    Question: …So it makes sense that our evaluation criteria should be reflected in intervention design principles, and vice versa…that we anchor our focus on using what we know in order to optimise the chance of development success. This implies that we need to engage very explicitly and thoughtfully with what we mean by ‘development’ – and the values that underpin our understanding of the concept.
    Observation: I am in favour of a valuing scheme, but again not going the way of cookie cutter…. and yes, it will be very useful to look at your suggestion in terms of the core criteria and then some variations in flexibility of criteria. I put in a question – have the DAC criteria really changed the lives of the ones being evaluated – AT SCALE? in Africa..will it in future ? Sustainability over 5, 10, 20 years…
    I agree that we need to have clearly stated principles at design state and then take process to fruition. Looking at your list I would have as key – ensuring the “entire” community is reflected rather than stipulate various groups since new groups will be formed no doubt as days pass. The rest of the list is great.

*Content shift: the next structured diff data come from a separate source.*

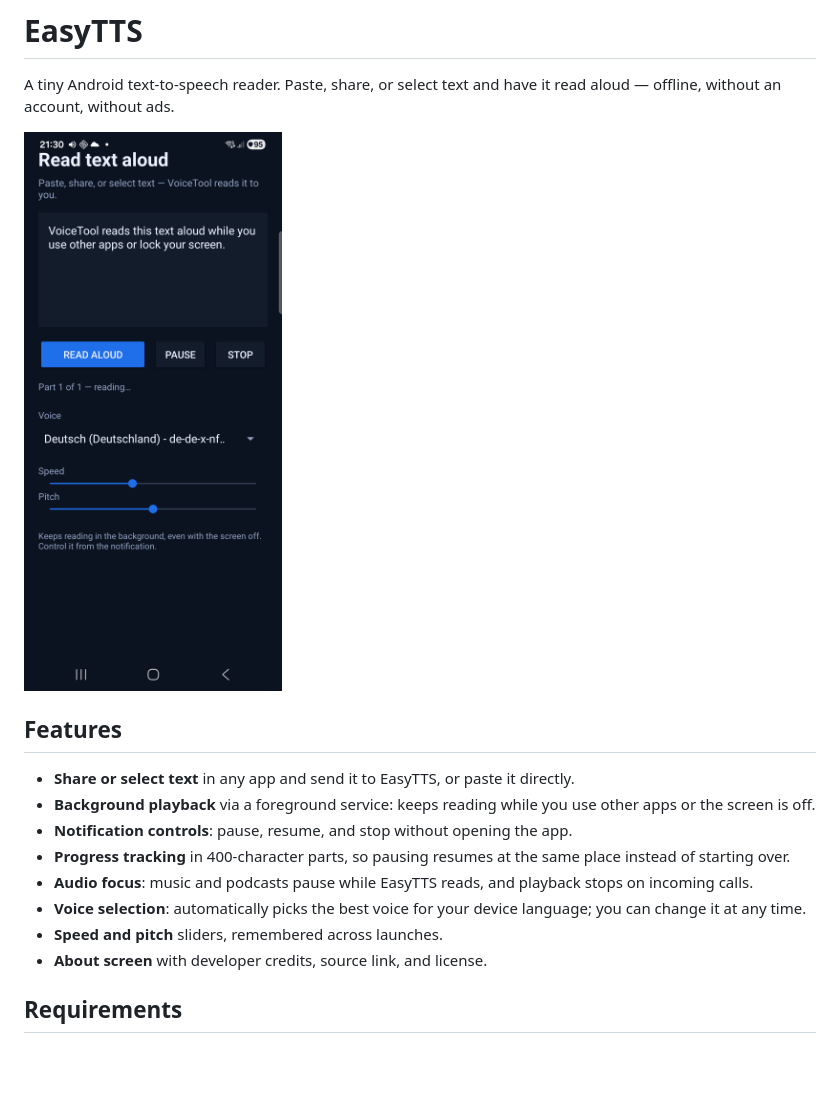
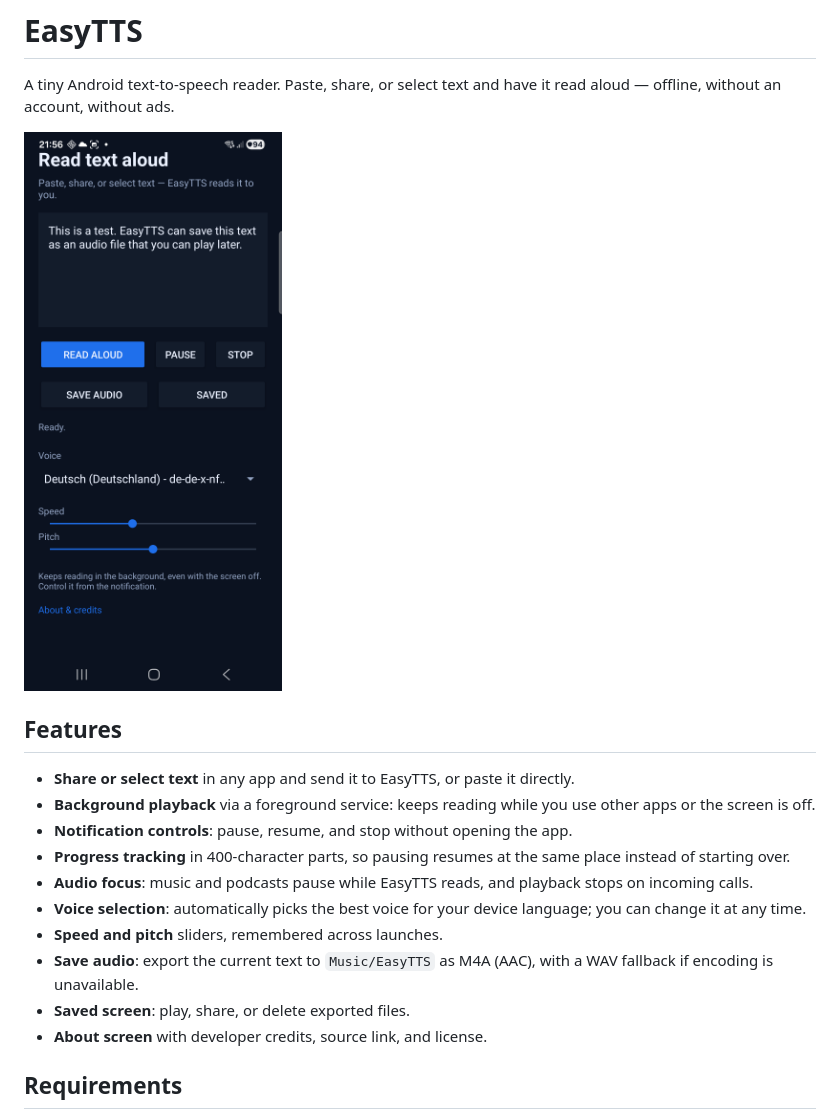
Before and after one commit to Toxic1594/voicetool, a Markdown page: README.md, the part around one of its changes. Rendered like a GitHub page; pictures changed too: docs/screenshot.png; blank space fills up the shorter version.

```diff
--- a/README.md
+++ b/README.md
@@ -19,6 +19,9 @@ read aloud — offline, without an account, without ads.
 - **Voice selection**: automatically picks the best voice for your device
   language; you can change it at any time.
 - **Speed and pitch** sliders, remembered across launches.
+- **Save audio**: export the current text to `Music/EasyTTS` as M4A (AAC),
+  with a WAV fallback if encoding is unavailable.
+- **Saved screen**: play, share, or delete exported files.
 - **About screen** with developer credits, source link, and license.
 
 ## Requirements
```
Also changed, not shown: other parts of README.md (+6 -2 lines), 9 other files.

    Your list re: CAS – If the principle of holism is adhered to then one hopes not to have a need to be that specific about the interactions between things. When it comes to significance it will be complex since the role of power, funder and stakeholder will be key. Under significance the discourse around change is key – the required change needs to be put upfront, and who wants it and why, and to what good. If we want the farmers to change their farming methods and use more fertiliser to grow better crops, and a fertiliser company funds the “programme”, then as an evaluator I will probably not evaluate such a programme. Others will since they have other “principles” or values and that is also a choice. Where does it leave the bigger picture – do no harm, to whom…? for the next 4 areas I have the same question: the required change is what and who wants it and why, to what good? If this is clearly spelled out at the start one can use the criteria and at the end reflect on what you achieved and whether there was a significant impact or change or not. The key however for me will be, did the participants / stakeholders – whoever they are – really find anything positive or new, or learn new skills from being part of this endeavour?

    I think a lot can be done by all evaluators as you state, but then a question I was asked … do I spend the limited funds on the intervention or on the evaluation. If it is legislated and as evaluator we have to follow the “rule” then we might lose a lot of the good. (Move towards centralisation & amp; authorisation). Perhaps here I am interested in the funding models and issues around that, especially regarding evaluation

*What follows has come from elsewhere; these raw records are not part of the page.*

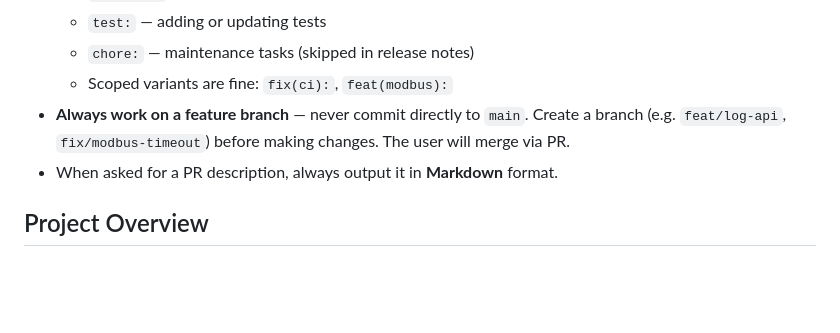
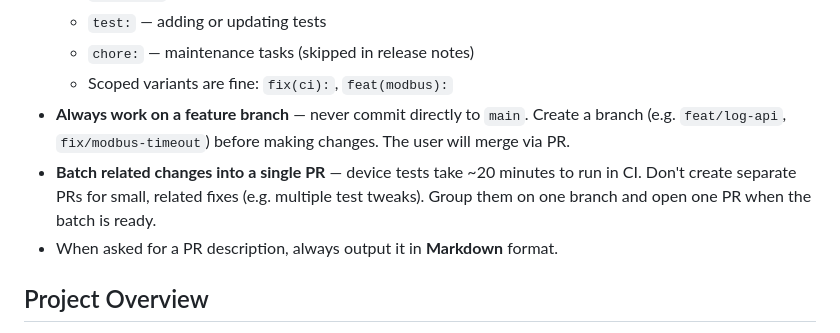
Before and after one commit to sslivins/arctic-controller, a Markdown page: .github/copilot-instructions.md, the part around the change. GitHub-like rendering; blank space fills up the shorter version.

Commit message:
docs: add PR batching note to copilot instructions
Device tests take ~20 minutes in CI; batch related test fixes
into a single PR instead of creating separate PRs for each.

```diff
--- a/.github/copilot-instructions.md
+++ b/.github/copilot-instructions.md
@@ -22,6 +22,9 @@
 - **Always work on a feature branch** — never commit directly to `main`. Create a
   branch (e.g. `feat/log-api`, `fix/modbus-timeout`) before making changes. The user
   will merge via PR.
+- **Batch related changes into a single PR** — device tests take ~20 minutes to run
+  in CI. Don't create separate PRs for small, related fixes (e.g. multiple test
+  tweaks). Group them on one branch and open one PR when the batch is ready.
 - When asked for a PR description, always output it in **Markdown** format.
 
 ## Project Overview
```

Leave a Reply

Your email address will not be published. Required fields are marked *